In Perarivalan’s case, the constitutional battle between governor and government

The Supreme Court’s action in exercising its inherent power under Article 142 of the Constitution and ordering the release of AG Perarivalana convict in the Rajiv Gandhi assassination case, has resulted in mixed reactions. A Congress spokesperson in Tamil Nadu called the verdict a victory for terrorism and money power. His reaction was strengthened by the state Congress Committee calling for a peaceful protest for one hour, with the protesters standing with their mouths gagged.

Notwithstanding these small ripples, the Supreme Court’s verdict was broadly welcomed as it was put an end to travails that lasted more than two decades. It also brought an end to the battle between the Raj Bhavan and Secretariat.

After the assassination of Rajiv Gandhi, the assailants were tried under the notorious Terrorist and Disruptive Activities (Prevention) Act, 1987 (TADA) under which an in-camera trial was conducted. The Act also allowed confessions made before a police officer not below the rank of a Superintendent as admissible in evidence, in contrast to the trial for offences under the Indian Penal Code. To the shock of everyone, all 26 accused were given the death sentence by the Special Court for various offences, including under TADA (1998).

The provisions of TADA prescribed only an appeal to the Supreme Court. Fortunately, the SC held that the offences under TADA were not made out since there was no case to proceed for acts of terrorism. It also modified the death penalty for 22 persons and confirmed the same only for Nalini, Perarivalan, Murugan and Santhan (1999).

They petitioned the governor of Tamil Nadu for mercy under Article 161. Fathima Beevi, then governor of Tamil Nadu, and earlier an SC judge, dismissed their petition without any advice from the cabinet headed by M Karunanidhi. The Madras High Court ruled that the governor cannot exercise the power of pardon without the advice of the council of ministers. The ball was back in the government’s court. The Karunanidhi government was being targeted as being soft on the LTTE. The cabinet advised the governor to give reprieve only to Nalini Sriharan and rejected the case of the other three, including Perarivalan.

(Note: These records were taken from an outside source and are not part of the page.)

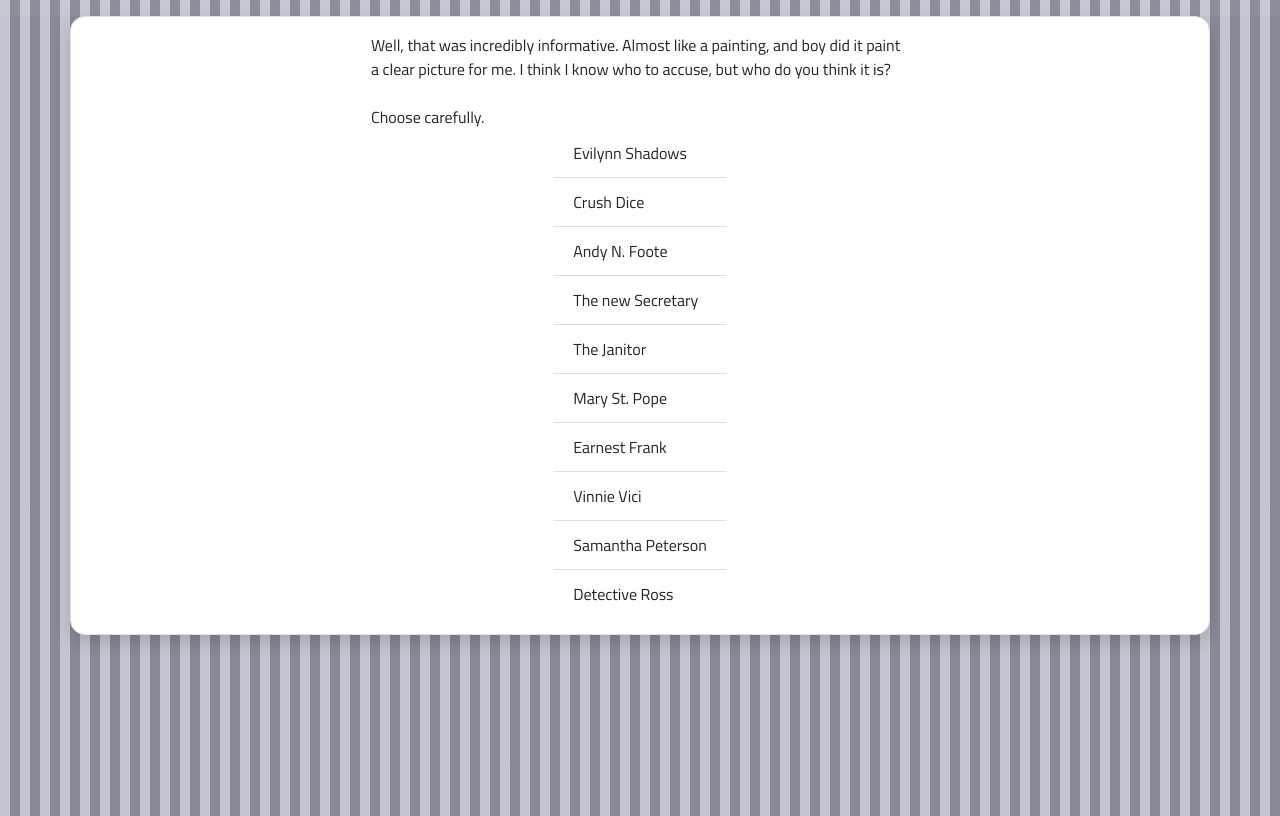
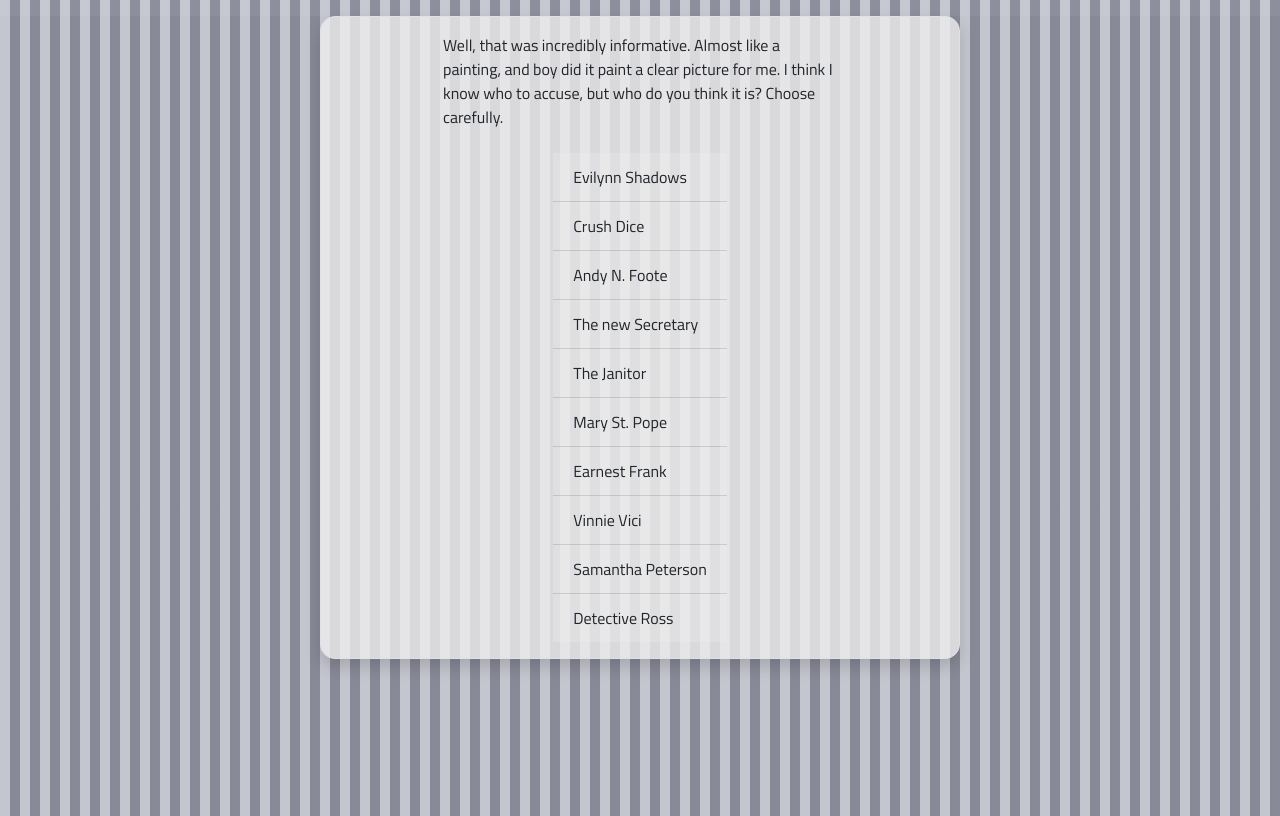
Before and after one commit to SM91wilson/Murder-Squad, a website: page endgame.html in a window 1280 px wide. Drawn offline with nearby package versions, Linux system fonts and the light colour scheme.

Commit message:
pushing updated endgame material

```diff
--- a/endgame.html
+++ b/endgame.html
@@ -56,7 +56,8 @@
 
         #accusationBox{
             font-family: "Titillium Web";
-            background-color: white;
+            background-color:  rgba(238, 238, 238, 0.8);
+            width: 50%;
         }
 
 
@@ -98,6 +99,9 @@
 
         .list-group-item:hover {
             cursor: url(./knife_icon_3_10.png), auto;
+        }
+        .list-group-item{
+            background-color: rgba(238, 238, 238, 0.25);
         }
 
         #gameBoard {
@@ -166,11 +170,11 @@
 <body>
    <div class="container justify-content-center p-3 my-3 border shadow" id="accusationBox" style="display: block;">
        <div class="row justify-content-center">
-           <div class="col-md-6">
-                Well, that was incredibly informative. Almost like a painting, and boy did it paint a clear picture for me. I think I know who to accuse, but who do you think it is?
+           <div class="col-md-8">
+                Well, that was incredibly informative. Almost like a painting, and boy did it paint a clear picture for me. I think I know who to accuse, but who do you think it is?  Choose carefully.
                 <br>
                 <br>
-                Choose carefully.
+
            </div>
        </div>
        <div class="row justify-content-center">
```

Giving reprieve to persons granting the death penalty, even in the exercise of the plenary powers by a governor, has limitations. In 1978, Parliament amended the Criminal Procedure Code and introduced Sec 433A by which in such cases, prisoners cannot be released from prison unless they had served a minimum of 14 years in prison. Perarivalan and the two other convicts appealed to the president with a mercy plea under Article 72. Two successive presidents of India – KR Narayanan and APJ Abdul Kalam — did not pass any mercy orders. But all of a sudden, their mercy pleas were rejected after a delay of 11 years by President Pratibha Patil. At this stage, the TN Assembly took the extraordinary step of passing a resolution requesting the president to grant pardon to the seven accused (2011).

When they were about to be executed, the convicts moved the Madras HC challenging the execution of the death warrant issued against them. The cases were transferred to the SC, which decided that the president’s action in not considering the mercy plea within a reasonable time was improper and since the three prisoners had been on death row for 11 years, it was a fit case for commuting their sentence to life imprisonment.

Meanwhile, on February 19, 2014, the TN cabinet advised the governor to grant reprieve to all seven accused. The Union of India filed a petition and got the cases transferred to the SC. The constitution bench opined that a life sentence means imprisonment for the remainder of one’s life but the convicts can apply for remission under Sec.432, CrPC. This applies to cases where death sentences are commuted.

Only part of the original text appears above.